|Location||Nether Stowey, Somerset|
|Website||Coleridge Cottage information at the National Trust|
It was constructed in the 17th century as a building containing a parlour, kitchen and service room on the ground floor and three corresponding bed chambers above. It has been designated by English Heritage as a grade II* listed building.
The poet Samuel Taylor Coleridge lived here for three years from 1797. It was here that he wrote This Lime-Tree Bower My Prison, The Rime of the Ancient Mariner, part of Christabel, and Frost at Midnight. The cottage was refurbished in 1800. Further major work took place in the second half of the 19th century when rooms were added at the back of the building and the roof was raised.
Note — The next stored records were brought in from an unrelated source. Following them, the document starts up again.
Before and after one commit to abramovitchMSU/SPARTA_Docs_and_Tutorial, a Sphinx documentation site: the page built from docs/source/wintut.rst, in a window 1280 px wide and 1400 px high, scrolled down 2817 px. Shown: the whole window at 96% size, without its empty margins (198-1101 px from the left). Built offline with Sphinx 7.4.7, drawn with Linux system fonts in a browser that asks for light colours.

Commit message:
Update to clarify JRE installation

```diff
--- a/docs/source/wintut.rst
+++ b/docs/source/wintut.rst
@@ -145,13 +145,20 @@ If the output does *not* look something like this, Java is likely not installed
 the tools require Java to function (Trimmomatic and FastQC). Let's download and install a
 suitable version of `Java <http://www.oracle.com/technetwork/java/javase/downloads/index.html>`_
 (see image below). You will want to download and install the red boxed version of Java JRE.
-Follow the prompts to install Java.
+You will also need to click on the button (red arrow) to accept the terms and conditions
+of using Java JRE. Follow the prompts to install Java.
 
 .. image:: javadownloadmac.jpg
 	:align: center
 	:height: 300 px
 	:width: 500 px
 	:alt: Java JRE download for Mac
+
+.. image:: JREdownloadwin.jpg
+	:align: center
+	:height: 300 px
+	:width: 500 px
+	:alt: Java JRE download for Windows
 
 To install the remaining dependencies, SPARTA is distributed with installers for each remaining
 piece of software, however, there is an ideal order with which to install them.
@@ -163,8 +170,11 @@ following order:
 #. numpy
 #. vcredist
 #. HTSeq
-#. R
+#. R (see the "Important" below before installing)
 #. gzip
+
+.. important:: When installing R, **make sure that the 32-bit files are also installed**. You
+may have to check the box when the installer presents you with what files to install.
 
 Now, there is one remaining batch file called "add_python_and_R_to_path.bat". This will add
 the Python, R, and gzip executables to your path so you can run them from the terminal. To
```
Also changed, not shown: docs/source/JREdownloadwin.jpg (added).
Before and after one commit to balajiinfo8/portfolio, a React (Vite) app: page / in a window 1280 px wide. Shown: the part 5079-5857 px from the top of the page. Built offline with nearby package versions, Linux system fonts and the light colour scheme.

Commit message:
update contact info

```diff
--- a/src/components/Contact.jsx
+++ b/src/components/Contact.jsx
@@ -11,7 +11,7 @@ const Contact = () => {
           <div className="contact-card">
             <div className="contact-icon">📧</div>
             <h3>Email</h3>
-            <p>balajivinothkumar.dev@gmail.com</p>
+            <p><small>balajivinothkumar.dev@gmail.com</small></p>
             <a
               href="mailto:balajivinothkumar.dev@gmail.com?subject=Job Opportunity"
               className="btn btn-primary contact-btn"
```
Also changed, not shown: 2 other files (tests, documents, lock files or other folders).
Having served for many years as 'Moore's Coleridge Cottage Inn', the building was acquired for the nation in 1908, and the following year it was handed over to the National Trust. On 23 May 1998, following a £25,000 appeal by the Friends of Coleridge and the National Trust, two further rooms on the first floor were officially opened by Lord Coleridge.
A number of mementos of Coleridge are on display including his inkstand, locks of his hair and correspondence in his handwriting.
- "Coleridge Cottage". Friends of Coleridge. Retrieved 2007-11-16.
- "No 35 (Coleridge's Cottage) and No 37" (http). Images of England. Retrieved 2007-11-16.
- "Walk The Coleridge Way". BBC Somerset. Retrieved 2008-02-12.
- "The Campaign to Acquire Coleridge Cottage". University of Alberta. Retrieved 2007-11-16.